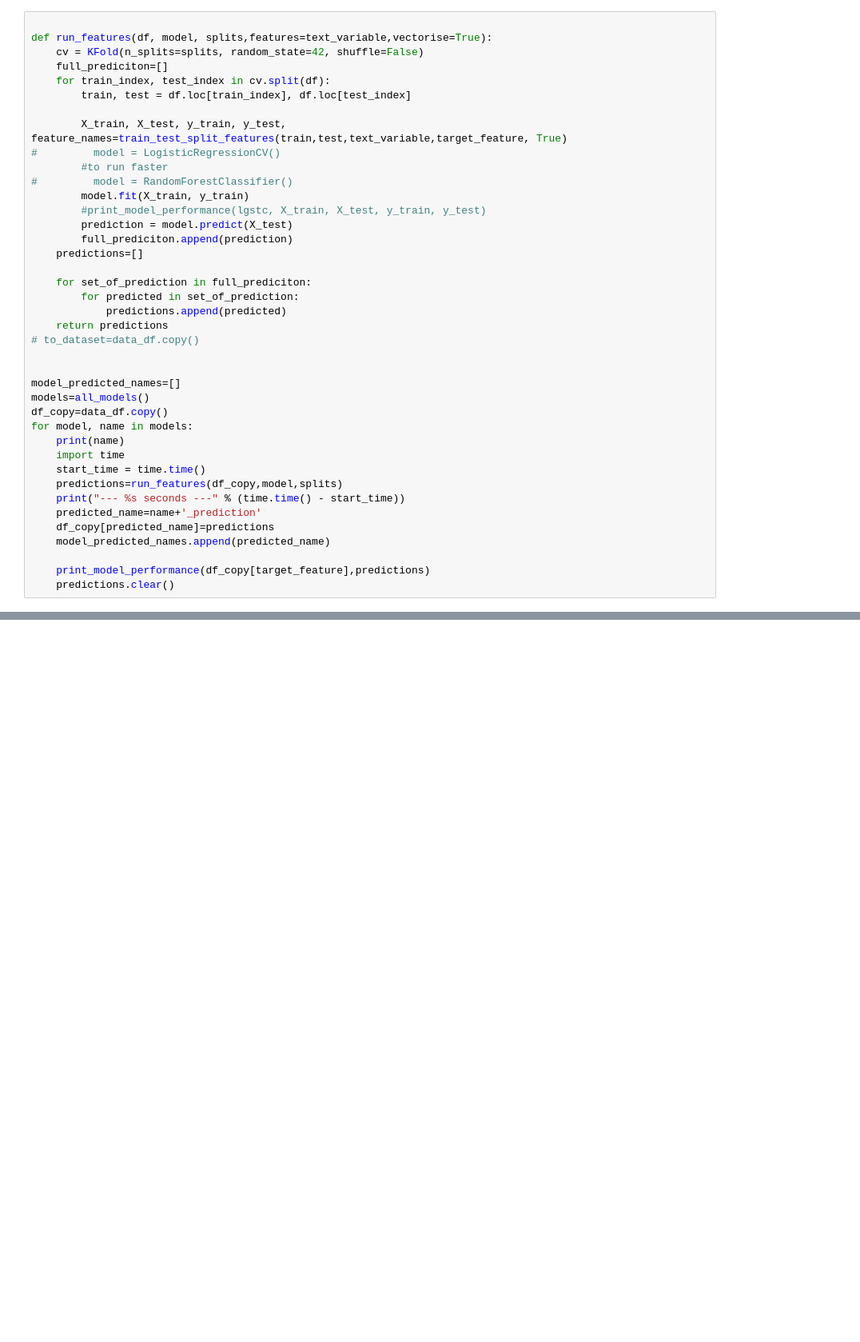
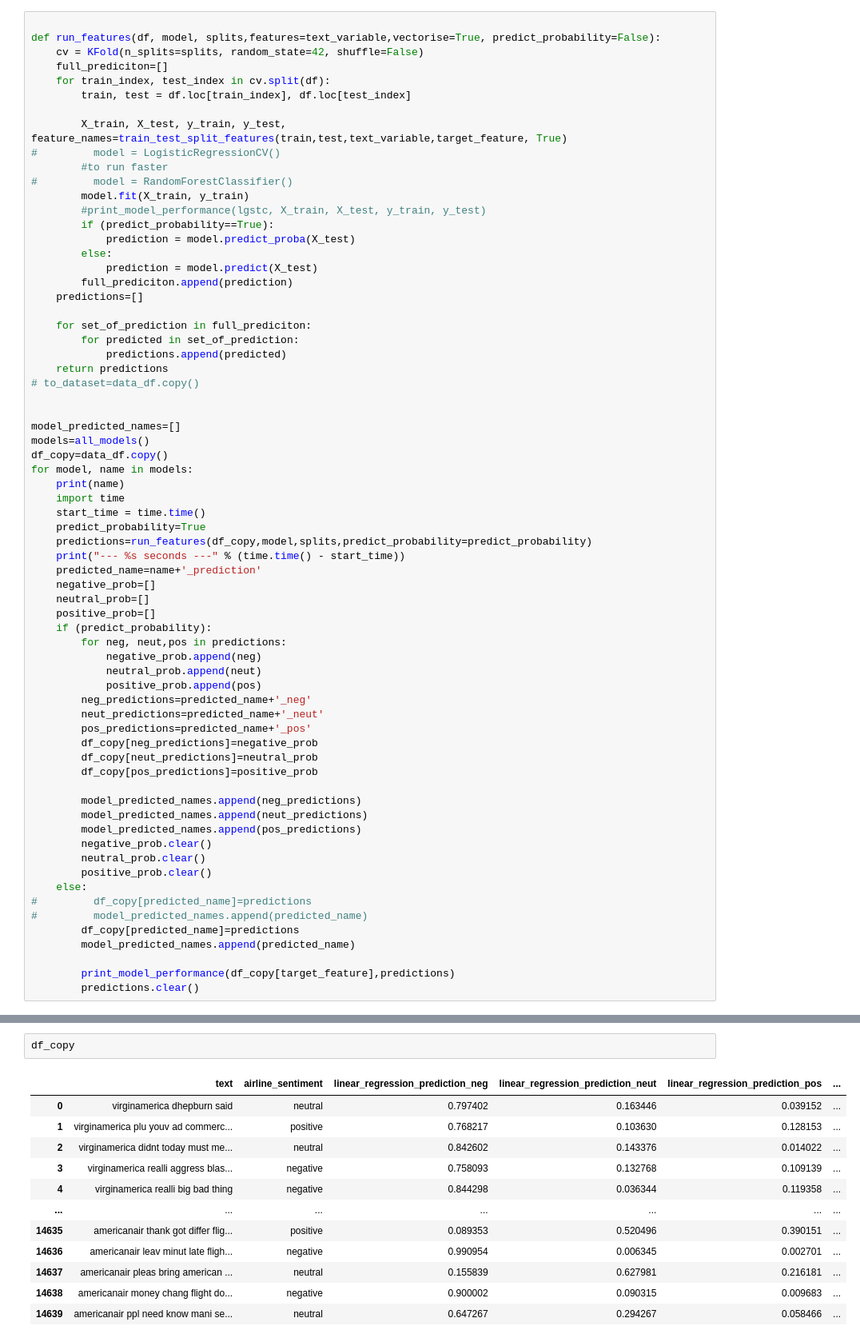
Before and after one commit to Alienbushman/Sentiment-analysis-with-ensemble-model, a Jupyter notebook: Twitter example.ipynb, the cells around one changed output, grey strips where cells are left out. Shown at 80% size. Drawn from its saved outputs; the diff is of its cells as text; blank space fills up the shorter version.

```diff
--- a/Twitter example.ipynb
+++ b/Twitter example.ipynb
@@ -127,6 +156,6 @@ data_df
 # %%
 
-def run_features(df, model, splits,features=text_variable,vectorise=True):
+def run_features(df, model, splits,features=text_variable,vectorise=True, predict_probability=False):
     cv = KFold(n_splits=splits, random_state=42, shuffle=False)
     full_prediciton=[]
     for train_index, test_index in cv.split(df):
@@ -138,7 +167,10 @@ def run_features(df, model, splits,features=text_variable,vectorise=True):
 #         model = RandomForestClassifier()
         model.fit(X_train, y_train)
         #print_model_performance(lgstc, X_train, X_test, y_train, y_test)
-        prediction = model.predict(X_test)
+        if (predict_probability==True):
+            prediction = model.predict_proba(X_test)
+        else:
+            prediction = model.predict(X_test)
         full_prediciton.append(prediction)
     predictions=[]
 
@@ -156,11 +188,36 @@ for model, name in models:
     print(name)
     import time
     start_time = time.time()
-    predictions=run_features(df_copy,model,splits)
+    predict_probability=True
+    predictions=run_features(df_copy,model,splits,predict_probability=predict_probability)
     print("--- %s seconds ---" % (time.time() - start_time))
     predicted_name=name+'_prediction'
-    df_copy[predicted_name]=predictions
-    model_predicted_names.append(predicted_name)
+    negative_prob=[]
+    neutral_prob=[]
+    positive_prob=[]
+    if (predict_probability):
+        for neg, neut,pos in predictions:
+            negative_prob.append(neg)
+            neutral_prob.append(neut)
+            positive_prob.append(pos)
+        neg_predictions=predicted_name+'_neg'
+        neut_predictions=predicted_name+'_neut'
+        pos_predictions=predicted_name+'_pos'
+        df_copy[neg_predictions]=negative_prob
+        df_copy[neut_predictions]=neutral_prob
+        df_copy[pos_predictions]=positive_prob
 
-    print_model_performance(df_copy[target_feature],predictions)
-    predictions.clear()
+        model_predicted_names.append(neg_predictions)
+        model_predicted_names.append(neut_predictions)
+        model_predicted_names.append(pos_predictions)
+        negative_prob.clear()
+        neutral_prob.clear()
+        positive_prob.clear()
+    else:
+#         df_copy[predicted_name]=predictions
+#         model_predicted_names.append(predicted_name)
+        df_copy[predicted_name]=predictions
+        model_predicted_names.append(predicted_name)
+
+        print_model_performance(df_copy[target_feature],predictions)
+        predictions.clear()
@@ -197,0 +333,15 @@ print_model_performance(df_copy[target_feature],predictions)
+# %%
+df_copy
+# %% [output]
+|  | text | airline_sentiment | linear_regression_prediction_neg | linear_regression_prediction_neut | linear_regression_prediction_pos | ... |
+| 0 | virginamerica dhepburn said | neutral | 0.797402 | 0.163446 | 0.039152 | ... |
+| 1 | virginamerica plu youv ad commerc... | positive | 0.768217 | 0.103630 | 0.128153 | ... |
+| 2 | virginamerica didnt today must me... | neutral | 0.842602 | 0.143376 | 0.014022 | ... |
+| 3 | virginamerica realli aggress blas... | negative | 0.758093 | 0.132768 | 0.109139 | ... |
+| 4 | virginamerica realli big bad thing | negative | 0.844298 | 0.036344 | 0.119358 | ... |
+| ... | ... | ... | ... | ... | ... | ... |
+| 14635 | americanair thank got differ flig... | positive | 0.089353 | 0.520496 | 0.390151 | ... |
+| 14636 | americanair leav minut late fligh... | negative | 0.990954 | 0.006345 | 0.002701 | ... |
+| 14637 | americanair pleas bring american ... | neutral | 0.155839 | 0.627981 | 0.216181 | ... |
+| 14638 | americanair money chang flight do... | negative | 0.900002 | 0.090315 | 0.009683 | ... |
+| 14639 | americanair ppl need know mani se... | neutral | 0.647267 | 0.294267 | 0.058466 | ... |
```
Also changed, not shown: parts of 10 cells of this notebook, 2 other files.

# # #

◆ **Exercise details**:
Go line by line through the data and copy any that contain "vectorise".

◆ **Answer box**:
-def run_features(df, model, splits,features=text_variable,vectorise=True):
+def run_features(df, model, splits,features=text_variable,vectorise=True, predict_probability=False):
@@ -138,7 +167,10 @@ def run_features(df, model, splits,features=text_variable,vectorise=True):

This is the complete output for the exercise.